Across all the entries, how many lines hold "readonly"? Answer with that number and nothing else.

TASK INPUTS Start Marker

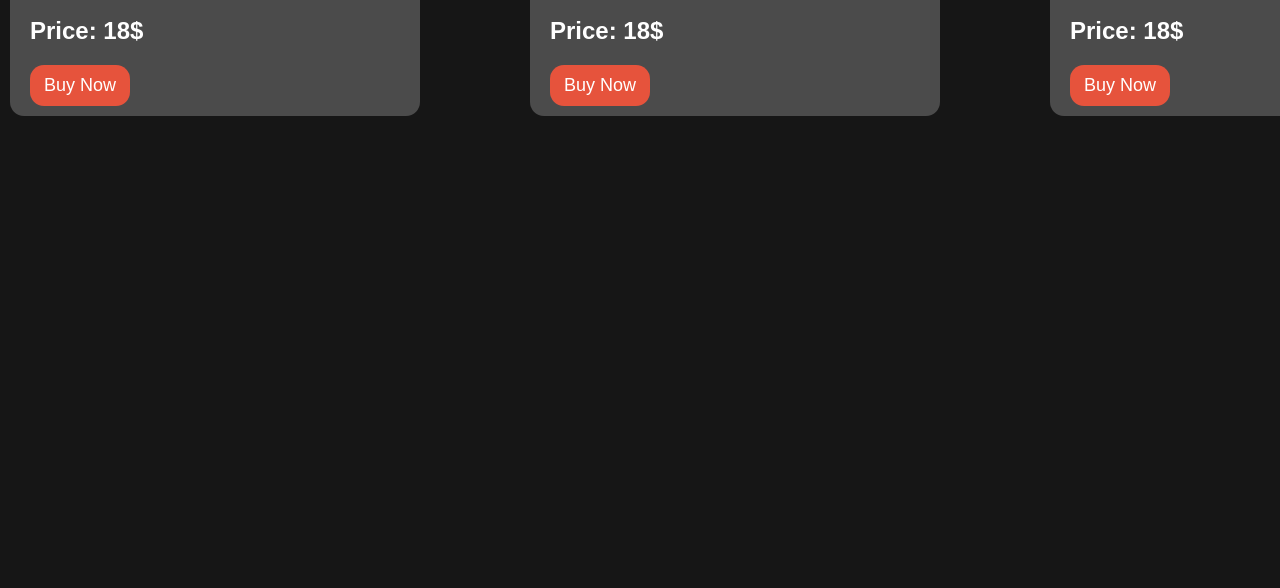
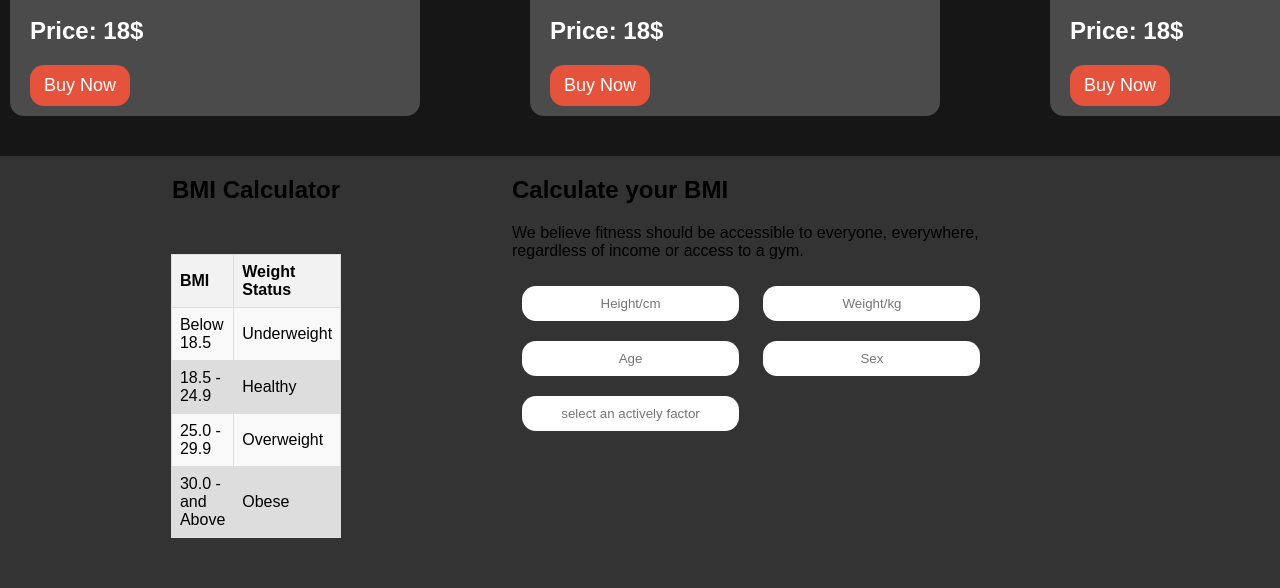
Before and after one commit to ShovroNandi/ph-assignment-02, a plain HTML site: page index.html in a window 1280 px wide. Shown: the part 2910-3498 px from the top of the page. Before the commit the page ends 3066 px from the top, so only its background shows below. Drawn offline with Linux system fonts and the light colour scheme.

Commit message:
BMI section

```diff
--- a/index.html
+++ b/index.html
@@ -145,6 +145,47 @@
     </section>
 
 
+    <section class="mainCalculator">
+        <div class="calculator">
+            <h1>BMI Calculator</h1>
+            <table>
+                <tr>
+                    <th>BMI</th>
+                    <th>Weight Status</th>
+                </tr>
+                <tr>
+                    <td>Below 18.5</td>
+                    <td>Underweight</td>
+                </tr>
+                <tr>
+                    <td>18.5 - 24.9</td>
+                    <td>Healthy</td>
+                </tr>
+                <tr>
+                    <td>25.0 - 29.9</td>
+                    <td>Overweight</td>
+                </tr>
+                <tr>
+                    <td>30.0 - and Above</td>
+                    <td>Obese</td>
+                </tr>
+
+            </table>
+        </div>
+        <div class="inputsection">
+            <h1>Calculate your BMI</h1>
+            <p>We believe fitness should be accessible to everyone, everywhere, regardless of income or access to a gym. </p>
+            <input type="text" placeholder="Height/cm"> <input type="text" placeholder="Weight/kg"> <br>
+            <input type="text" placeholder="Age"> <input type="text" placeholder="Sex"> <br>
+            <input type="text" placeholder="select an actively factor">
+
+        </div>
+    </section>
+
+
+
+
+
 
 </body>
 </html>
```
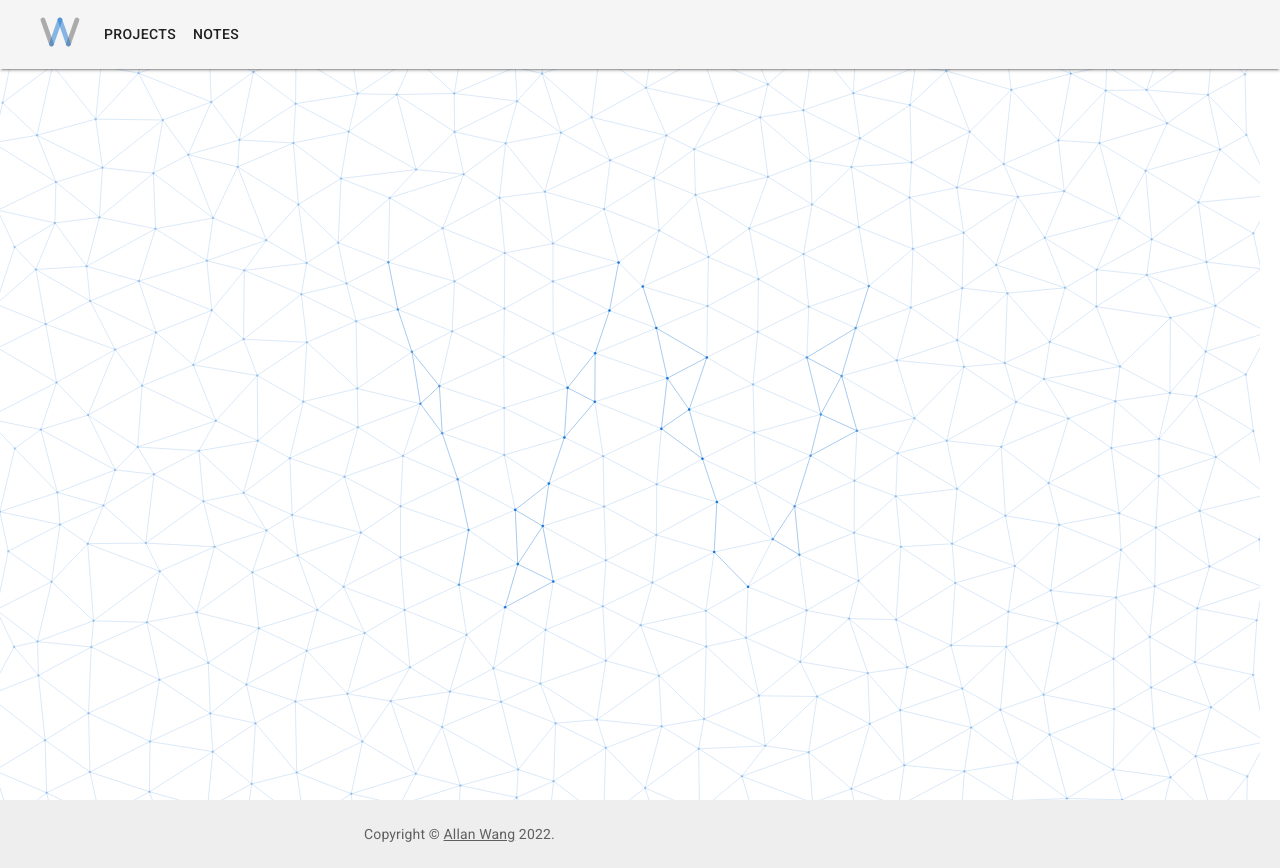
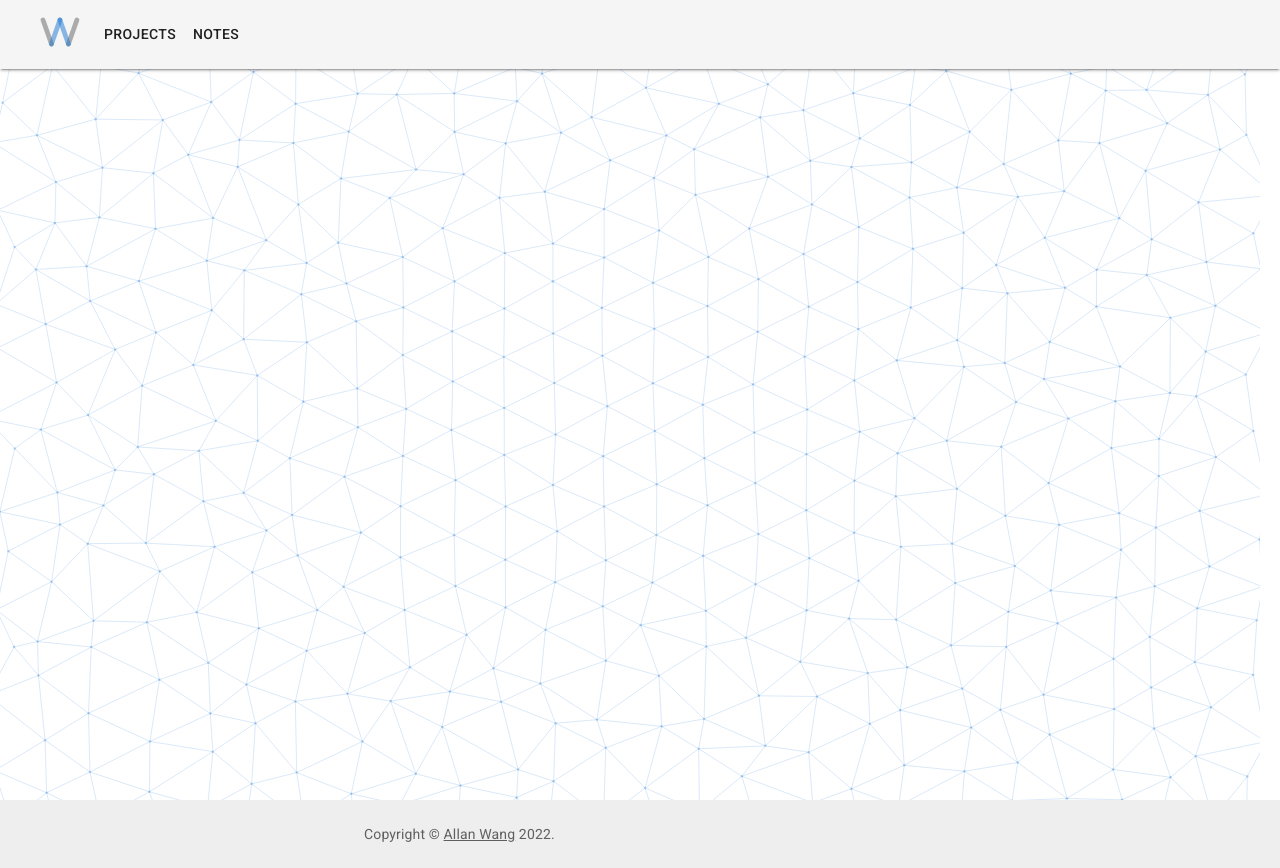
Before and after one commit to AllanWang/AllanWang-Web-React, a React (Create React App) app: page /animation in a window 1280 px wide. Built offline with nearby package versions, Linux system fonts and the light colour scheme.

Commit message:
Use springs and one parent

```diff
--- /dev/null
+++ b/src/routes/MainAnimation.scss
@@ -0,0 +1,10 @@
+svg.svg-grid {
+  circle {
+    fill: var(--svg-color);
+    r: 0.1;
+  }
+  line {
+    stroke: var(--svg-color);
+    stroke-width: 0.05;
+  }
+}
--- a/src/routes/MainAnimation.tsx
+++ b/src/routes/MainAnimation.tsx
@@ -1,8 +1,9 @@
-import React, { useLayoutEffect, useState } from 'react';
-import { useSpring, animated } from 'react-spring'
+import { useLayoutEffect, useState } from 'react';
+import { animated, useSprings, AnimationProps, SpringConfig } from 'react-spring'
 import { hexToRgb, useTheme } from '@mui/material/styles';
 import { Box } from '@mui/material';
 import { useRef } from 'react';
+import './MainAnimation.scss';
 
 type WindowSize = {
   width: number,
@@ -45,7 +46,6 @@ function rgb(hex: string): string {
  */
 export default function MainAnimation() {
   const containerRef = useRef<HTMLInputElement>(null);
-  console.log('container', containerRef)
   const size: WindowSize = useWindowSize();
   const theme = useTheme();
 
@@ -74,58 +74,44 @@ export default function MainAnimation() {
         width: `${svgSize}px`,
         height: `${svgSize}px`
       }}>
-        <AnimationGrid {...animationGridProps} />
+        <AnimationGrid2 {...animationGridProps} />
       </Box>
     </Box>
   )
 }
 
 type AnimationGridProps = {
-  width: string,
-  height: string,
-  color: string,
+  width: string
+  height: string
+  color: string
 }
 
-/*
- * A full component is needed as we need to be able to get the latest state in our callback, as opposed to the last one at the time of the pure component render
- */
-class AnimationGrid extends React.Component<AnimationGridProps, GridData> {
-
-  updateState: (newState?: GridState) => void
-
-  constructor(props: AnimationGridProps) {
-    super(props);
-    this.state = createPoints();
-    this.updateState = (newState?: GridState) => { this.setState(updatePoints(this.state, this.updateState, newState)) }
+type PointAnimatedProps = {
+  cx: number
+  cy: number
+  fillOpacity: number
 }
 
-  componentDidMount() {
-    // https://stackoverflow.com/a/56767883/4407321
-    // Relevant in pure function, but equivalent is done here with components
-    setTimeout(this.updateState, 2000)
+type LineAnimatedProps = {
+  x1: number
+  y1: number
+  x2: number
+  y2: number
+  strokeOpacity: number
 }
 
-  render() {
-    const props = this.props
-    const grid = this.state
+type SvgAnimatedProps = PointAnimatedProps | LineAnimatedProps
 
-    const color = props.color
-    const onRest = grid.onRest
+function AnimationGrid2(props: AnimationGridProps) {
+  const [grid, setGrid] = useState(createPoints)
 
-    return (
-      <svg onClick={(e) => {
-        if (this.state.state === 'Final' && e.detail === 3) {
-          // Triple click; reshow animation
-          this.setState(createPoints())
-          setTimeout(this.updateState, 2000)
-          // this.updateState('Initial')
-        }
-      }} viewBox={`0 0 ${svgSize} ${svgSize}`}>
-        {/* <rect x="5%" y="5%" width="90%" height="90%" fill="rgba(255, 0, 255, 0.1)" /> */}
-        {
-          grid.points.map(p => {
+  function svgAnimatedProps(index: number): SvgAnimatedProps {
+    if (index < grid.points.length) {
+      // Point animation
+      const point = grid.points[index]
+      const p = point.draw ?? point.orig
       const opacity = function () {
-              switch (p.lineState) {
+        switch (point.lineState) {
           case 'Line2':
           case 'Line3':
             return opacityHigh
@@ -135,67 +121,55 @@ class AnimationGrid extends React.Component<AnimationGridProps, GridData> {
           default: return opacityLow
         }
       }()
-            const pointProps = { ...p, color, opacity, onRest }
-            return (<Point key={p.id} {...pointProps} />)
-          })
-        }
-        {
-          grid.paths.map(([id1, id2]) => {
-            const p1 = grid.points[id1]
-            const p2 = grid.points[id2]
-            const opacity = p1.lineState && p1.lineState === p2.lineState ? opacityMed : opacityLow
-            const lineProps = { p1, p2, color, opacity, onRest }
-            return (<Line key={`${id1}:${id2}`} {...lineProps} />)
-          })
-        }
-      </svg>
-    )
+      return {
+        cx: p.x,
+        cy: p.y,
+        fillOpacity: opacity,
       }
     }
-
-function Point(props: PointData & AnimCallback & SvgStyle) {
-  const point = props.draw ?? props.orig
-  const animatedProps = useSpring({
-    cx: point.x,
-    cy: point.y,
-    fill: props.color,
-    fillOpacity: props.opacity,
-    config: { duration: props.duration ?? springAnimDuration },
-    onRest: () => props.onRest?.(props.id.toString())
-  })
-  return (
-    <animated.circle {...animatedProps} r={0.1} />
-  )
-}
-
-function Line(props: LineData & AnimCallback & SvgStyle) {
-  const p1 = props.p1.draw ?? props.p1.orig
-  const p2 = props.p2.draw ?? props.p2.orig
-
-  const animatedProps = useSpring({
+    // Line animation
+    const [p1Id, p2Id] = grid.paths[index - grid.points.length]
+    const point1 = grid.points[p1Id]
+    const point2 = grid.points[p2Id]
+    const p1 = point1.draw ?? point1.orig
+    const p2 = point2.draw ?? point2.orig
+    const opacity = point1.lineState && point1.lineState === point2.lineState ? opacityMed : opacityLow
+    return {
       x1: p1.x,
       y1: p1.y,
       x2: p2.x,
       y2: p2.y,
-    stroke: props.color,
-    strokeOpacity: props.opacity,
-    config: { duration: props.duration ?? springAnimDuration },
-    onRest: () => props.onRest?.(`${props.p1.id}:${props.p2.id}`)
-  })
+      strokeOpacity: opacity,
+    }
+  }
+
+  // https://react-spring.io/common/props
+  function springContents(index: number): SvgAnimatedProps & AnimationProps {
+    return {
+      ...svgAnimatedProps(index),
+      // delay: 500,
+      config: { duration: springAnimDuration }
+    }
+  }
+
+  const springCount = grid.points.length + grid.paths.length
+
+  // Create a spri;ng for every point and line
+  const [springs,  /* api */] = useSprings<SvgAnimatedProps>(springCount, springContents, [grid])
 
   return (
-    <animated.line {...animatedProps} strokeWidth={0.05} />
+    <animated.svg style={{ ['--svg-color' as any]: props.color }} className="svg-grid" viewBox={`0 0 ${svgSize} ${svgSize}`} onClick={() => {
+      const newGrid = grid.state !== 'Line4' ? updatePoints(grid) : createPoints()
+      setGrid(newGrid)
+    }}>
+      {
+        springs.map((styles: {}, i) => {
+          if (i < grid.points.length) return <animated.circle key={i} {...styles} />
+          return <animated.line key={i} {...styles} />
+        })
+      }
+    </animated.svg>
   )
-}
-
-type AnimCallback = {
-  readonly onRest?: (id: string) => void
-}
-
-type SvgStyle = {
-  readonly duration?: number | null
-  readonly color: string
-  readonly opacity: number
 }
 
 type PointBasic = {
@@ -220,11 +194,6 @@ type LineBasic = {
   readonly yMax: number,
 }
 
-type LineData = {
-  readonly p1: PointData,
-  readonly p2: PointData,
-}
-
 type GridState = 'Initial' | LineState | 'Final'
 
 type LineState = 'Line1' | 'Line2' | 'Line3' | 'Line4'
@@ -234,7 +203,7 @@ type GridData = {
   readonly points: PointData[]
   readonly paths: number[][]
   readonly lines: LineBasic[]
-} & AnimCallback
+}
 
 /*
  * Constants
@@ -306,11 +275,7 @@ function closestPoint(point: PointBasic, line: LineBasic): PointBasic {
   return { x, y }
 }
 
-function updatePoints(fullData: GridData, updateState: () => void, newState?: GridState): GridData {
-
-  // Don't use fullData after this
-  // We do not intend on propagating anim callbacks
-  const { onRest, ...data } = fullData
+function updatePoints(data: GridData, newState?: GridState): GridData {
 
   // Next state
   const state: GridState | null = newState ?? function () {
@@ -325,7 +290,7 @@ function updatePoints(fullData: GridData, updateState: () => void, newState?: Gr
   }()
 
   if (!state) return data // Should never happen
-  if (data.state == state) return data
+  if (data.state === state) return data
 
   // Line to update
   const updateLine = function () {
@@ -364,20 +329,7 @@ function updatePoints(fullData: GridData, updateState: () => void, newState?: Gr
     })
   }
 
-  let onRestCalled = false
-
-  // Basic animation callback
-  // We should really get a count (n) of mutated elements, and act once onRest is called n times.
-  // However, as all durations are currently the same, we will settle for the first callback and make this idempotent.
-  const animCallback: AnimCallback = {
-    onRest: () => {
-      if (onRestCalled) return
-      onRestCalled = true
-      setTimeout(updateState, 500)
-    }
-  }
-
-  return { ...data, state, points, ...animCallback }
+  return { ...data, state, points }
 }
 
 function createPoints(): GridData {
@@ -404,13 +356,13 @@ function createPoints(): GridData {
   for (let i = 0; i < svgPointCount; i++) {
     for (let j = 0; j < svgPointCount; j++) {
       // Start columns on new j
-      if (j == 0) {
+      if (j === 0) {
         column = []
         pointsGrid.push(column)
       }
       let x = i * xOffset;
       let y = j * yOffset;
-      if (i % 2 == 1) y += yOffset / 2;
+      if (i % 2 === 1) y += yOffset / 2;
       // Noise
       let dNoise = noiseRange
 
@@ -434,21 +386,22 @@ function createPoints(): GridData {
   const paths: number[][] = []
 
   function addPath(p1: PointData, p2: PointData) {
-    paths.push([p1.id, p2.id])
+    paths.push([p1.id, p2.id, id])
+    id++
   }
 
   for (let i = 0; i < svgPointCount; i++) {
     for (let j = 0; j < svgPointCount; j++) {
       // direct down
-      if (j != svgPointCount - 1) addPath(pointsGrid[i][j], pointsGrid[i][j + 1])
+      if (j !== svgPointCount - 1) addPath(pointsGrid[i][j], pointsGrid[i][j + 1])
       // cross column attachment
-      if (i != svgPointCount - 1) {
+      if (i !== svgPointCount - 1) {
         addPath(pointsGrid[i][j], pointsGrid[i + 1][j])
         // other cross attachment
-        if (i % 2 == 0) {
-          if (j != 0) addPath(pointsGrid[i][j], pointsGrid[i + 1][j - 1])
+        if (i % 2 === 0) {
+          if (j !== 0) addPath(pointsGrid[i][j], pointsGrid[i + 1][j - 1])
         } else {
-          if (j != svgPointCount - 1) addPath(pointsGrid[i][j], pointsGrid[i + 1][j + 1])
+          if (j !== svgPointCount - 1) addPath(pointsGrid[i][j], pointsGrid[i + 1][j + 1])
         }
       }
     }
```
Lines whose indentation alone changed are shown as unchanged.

TASK INPUTS End Marker

■ EXERCISE RESULT ■
10